▶ [TASK DESCRIPTION] Pull every line containing "FiguraGeometrica" from the data.

Start of SUPPLIED DATA

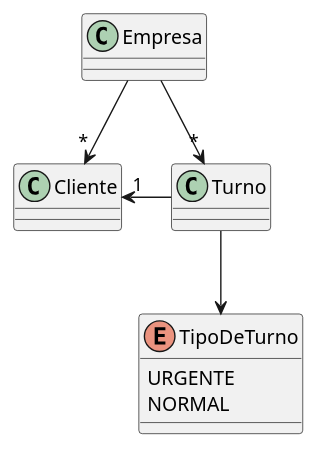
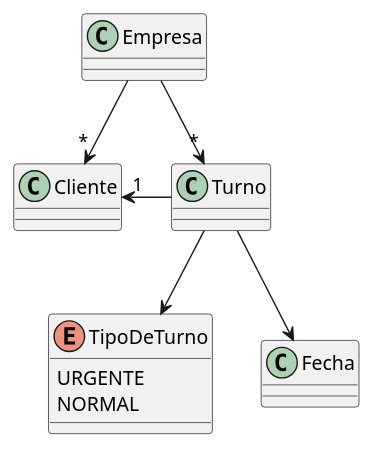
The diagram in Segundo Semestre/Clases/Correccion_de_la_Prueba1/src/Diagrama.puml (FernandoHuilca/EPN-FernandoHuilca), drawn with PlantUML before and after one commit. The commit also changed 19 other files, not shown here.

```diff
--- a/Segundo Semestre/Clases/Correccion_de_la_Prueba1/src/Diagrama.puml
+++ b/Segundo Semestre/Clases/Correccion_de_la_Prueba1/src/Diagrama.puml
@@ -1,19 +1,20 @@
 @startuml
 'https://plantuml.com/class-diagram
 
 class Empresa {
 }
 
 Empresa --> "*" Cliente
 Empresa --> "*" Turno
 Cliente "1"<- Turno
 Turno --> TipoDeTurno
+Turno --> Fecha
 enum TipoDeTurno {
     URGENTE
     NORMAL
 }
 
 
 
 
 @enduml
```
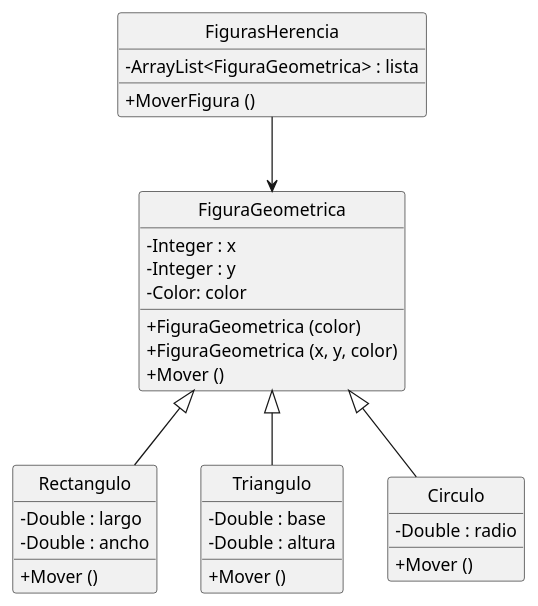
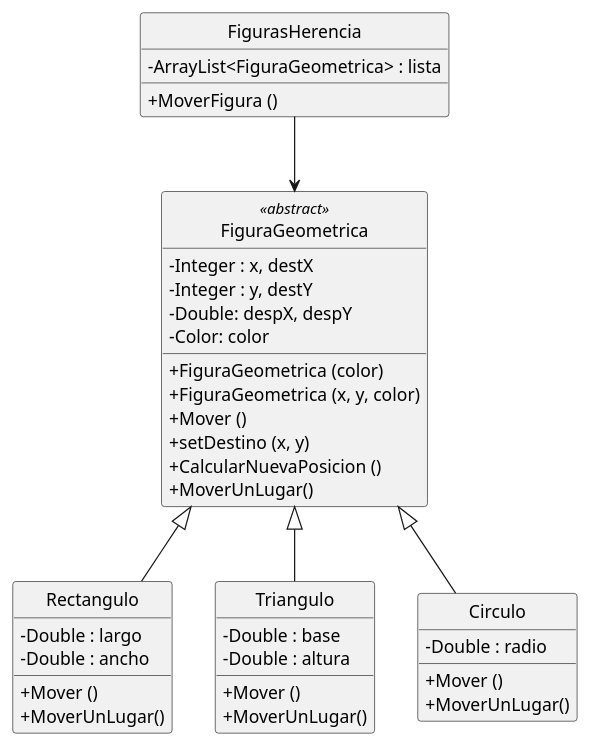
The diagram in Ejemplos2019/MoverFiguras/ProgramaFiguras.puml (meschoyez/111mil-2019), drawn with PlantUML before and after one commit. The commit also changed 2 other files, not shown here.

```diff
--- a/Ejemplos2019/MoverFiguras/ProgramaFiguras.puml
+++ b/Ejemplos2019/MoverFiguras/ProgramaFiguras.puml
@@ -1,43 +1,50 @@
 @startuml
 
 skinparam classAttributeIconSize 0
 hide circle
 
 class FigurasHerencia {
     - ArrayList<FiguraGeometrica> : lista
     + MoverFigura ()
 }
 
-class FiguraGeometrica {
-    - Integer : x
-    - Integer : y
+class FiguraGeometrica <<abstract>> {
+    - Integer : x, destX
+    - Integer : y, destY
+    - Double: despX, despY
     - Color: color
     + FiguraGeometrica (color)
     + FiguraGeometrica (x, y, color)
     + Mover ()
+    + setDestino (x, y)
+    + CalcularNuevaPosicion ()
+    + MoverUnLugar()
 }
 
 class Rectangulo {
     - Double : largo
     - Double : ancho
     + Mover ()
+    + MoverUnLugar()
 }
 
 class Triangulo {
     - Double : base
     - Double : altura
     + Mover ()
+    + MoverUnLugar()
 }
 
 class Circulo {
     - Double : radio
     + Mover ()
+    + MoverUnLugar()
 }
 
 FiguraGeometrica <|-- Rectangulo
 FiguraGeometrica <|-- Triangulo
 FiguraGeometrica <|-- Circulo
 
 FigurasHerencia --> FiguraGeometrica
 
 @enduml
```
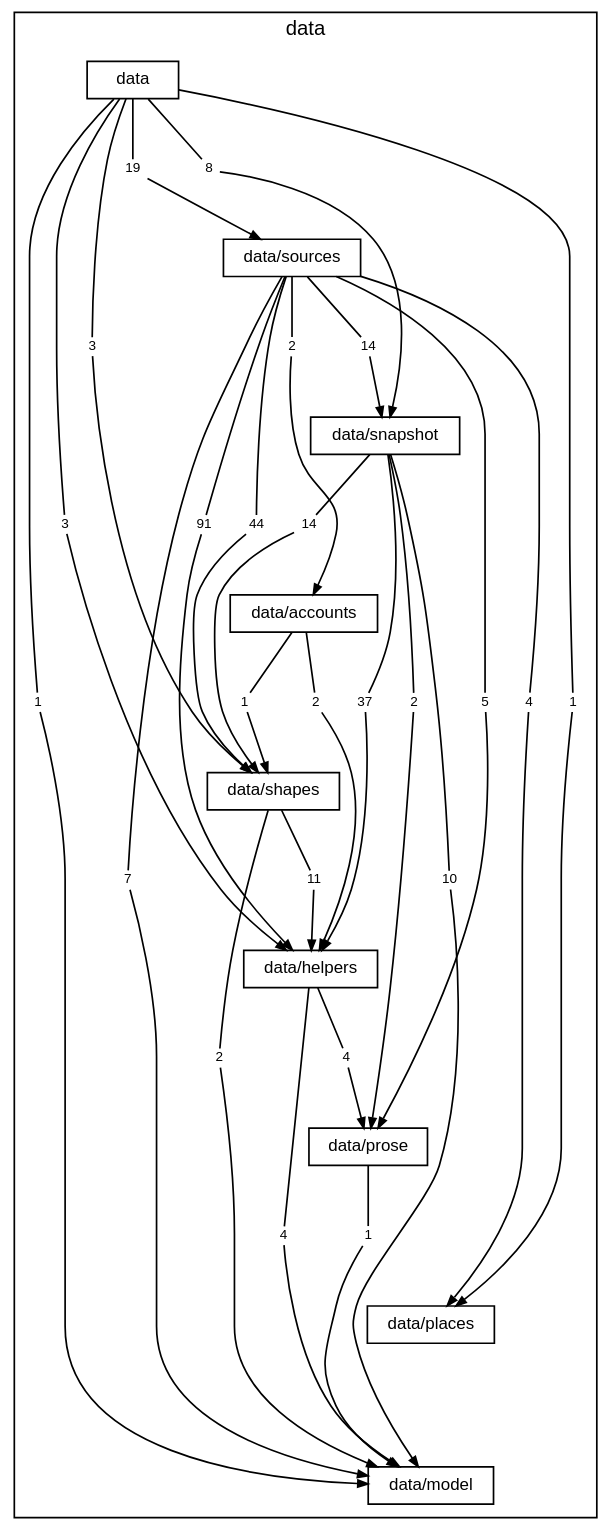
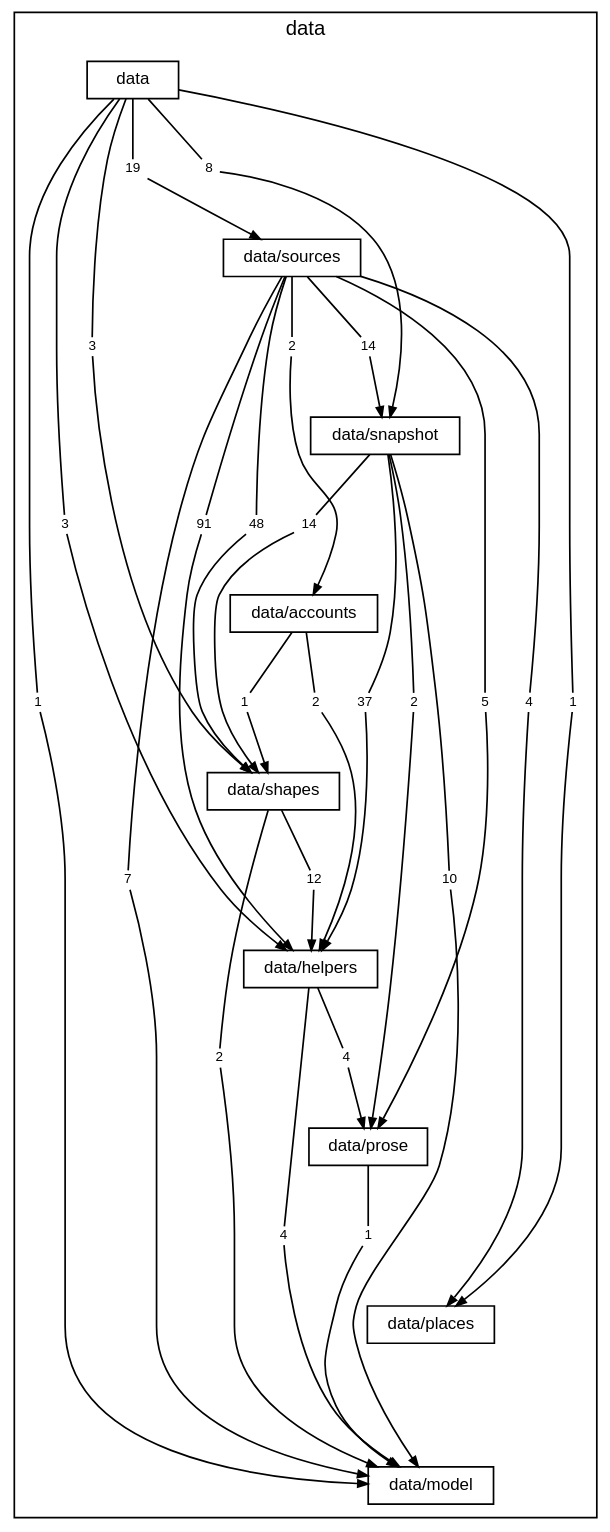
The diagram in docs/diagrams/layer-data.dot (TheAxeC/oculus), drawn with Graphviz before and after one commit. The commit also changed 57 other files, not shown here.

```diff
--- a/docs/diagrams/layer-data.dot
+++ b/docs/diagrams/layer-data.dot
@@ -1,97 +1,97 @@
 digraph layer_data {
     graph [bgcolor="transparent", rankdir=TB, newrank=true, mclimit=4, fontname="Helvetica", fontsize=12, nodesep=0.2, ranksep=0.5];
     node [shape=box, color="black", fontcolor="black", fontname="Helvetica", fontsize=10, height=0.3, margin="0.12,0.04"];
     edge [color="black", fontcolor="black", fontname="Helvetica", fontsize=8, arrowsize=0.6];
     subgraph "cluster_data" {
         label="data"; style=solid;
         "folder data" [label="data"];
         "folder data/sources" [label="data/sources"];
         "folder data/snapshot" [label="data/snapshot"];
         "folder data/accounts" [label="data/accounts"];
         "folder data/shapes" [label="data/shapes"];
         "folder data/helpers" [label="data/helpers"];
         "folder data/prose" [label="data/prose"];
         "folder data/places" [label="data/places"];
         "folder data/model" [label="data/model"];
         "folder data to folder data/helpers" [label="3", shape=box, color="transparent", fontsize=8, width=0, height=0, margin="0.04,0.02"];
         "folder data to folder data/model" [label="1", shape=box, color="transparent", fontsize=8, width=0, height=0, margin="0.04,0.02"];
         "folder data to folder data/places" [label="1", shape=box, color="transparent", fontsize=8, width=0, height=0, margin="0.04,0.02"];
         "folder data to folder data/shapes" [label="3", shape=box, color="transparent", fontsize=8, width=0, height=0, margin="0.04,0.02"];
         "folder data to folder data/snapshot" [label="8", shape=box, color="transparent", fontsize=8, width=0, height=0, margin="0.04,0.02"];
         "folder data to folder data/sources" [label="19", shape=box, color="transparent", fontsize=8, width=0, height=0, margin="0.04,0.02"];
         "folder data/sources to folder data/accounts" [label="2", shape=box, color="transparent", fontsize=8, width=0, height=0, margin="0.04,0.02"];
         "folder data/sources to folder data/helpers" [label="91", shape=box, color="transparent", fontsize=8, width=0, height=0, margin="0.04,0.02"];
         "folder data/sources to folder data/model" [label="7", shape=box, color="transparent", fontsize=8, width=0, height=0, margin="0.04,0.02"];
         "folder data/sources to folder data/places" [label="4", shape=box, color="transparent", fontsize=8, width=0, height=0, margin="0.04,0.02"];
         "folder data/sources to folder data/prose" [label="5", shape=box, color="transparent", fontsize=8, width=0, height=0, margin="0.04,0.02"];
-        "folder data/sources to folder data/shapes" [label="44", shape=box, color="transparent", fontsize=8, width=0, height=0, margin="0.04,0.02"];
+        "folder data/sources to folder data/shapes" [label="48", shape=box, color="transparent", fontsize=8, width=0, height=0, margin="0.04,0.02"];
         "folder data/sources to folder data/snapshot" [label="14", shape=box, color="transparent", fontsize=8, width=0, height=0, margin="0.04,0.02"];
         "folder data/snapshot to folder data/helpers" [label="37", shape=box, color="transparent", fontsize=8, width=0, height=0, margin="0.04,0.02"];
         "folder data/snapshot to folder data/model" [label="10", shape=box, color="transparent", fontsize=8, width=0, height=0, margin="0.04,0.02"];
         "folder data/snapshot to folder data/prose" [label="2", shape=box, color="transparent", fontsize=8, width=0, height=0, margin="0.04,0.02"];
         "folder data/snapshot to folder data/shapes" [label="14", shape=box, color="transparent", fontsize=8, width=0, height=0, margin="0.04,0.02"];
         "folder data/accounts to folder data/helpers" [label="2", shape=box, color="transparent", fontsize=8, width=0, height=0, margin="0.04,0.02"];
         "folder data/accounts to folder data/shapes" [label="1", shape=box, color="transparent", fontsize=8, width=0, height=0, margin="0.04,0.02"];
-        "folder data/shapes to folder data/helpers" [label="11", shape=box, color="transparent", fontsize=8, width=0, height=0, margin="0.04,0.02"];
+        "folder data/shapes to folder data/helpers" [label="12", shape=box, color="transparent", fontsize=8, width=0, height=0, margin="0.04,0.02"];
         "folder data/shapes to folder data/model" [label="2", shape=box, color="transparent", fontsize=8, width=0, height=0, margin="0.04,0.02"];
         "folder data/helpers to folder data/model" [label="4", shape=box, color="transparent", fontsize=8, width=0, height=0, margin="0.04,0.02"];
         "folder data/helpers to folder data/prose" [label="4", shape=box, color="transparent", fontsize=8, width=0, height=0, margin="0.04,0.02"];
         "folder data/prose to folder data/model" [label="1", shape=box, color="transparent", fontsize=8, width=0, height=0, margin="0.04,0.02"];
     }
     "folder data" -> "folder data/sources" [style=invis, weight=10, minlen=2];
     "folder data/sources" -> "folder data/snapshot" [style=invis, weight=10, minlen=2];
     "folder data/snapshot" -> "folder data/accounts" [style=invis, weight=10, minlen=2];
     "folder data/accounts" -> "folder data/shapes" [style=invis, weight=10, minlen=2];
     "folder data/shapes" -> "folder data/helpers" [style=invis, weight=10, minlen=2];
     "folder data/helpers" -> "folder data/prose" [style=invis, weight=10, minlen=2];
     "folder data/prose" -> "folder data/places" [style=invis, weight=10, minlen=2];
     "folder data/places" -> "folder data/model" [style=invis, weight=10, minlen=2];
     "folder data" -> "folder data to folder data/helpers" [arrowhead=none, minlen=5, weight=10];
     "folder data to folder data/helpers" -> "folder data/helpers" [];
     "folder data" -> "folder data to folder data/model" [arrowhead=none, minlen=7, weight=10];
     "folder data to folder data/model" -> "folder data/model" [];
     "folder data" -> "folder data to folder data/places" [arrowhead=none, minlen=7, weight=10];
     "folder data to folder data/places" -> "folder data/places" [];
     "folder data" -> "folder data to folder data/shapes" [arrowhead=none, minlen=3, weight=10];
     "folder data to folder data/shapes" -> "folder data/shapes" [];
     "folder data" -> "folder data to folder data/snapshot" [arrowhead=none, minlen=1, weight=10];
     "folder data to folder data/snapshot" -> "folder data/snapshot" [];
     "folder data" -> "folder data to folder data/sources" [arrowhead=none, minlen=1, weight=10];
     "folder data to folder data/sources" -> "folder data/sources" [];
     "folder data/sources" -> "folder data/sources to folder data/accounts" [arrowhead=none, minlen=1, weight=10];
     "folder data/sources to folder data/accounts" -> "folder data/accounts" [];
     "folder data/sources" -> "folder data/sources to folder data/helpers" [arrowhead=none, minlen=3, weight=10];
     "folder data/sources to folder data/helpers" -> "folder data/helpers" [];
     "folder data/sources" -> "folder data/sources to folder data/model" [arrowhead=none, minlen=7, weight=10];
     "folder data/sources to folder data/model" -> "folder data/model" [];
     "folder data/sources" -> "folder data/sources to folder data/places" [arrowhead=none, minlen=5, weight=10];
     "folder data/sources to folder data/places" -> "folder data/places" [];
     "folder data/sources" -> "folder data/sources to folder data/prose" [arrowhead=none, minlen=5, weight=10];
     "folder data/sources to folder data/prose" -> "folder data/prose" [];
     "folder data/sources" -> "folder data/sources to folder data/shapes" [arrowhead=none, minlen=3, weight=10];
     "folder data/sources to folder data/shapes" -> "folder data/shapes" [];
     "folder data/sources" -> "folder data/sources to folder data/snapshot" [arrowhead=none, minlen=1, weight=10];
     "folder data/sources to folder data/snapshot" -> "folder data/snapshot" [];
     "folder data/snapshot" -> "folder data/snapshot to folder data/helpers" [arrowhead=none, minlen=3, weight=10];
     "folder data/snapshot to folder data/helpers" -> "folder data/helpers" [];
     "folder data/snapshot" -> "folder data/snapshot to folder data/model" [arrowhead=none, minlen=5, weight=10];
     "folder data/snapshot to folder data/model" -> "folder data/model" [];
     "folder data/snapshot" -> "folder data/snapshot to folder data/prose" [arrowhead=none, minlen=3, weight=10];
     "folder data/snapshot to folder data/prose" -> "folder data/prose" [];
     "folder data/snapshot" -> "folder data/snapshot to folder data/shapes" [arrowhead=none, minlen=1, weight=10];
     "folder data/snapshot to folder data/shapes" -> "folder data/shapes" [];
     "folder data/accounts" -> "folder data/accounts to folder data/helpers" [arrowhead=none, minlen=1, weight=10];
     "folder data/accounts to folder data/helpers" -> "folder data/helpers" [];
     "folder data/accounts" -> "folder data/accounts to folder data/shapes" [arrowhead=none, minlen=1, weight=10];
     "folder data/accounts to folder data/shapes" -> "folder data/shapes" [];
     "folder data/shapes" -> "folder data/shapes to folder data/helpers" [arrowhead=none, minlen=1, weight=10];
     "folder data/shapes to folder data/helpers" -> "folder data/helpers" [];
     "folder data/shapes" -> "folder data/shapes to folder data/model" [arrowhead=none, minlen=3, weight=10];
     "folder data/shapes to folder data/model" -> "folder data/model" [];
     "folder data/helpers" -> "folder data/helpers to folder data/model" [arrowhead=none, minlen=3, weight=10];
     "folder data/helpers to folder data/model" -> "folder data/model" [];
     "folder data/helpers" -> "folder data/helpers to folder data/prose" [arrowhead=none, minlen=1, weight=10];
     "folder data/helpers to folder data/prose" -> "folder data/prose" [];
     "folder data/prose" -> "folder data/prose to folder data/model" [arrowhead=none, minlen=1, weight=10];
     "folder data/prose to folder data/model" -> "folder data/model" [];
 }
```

End of SUPPLIED DATA

▶ [YOUR SOLUTION]
     - ArrayList<FiguraGeometrica> : lista
-class FiguraGeometrica {
+class FiguraGeometrica <<abstract>> {
     + FiguraGeometrica (color)
     + FiguraGeometrica (x, y, color)
 FiguraGeometrica <|-- Rectangulo
 FiguraGeometrica <|-- Triangulo
 FiguraGeometrica <|-- Circulo
 FigurasHerencia --> FiguraGeometrica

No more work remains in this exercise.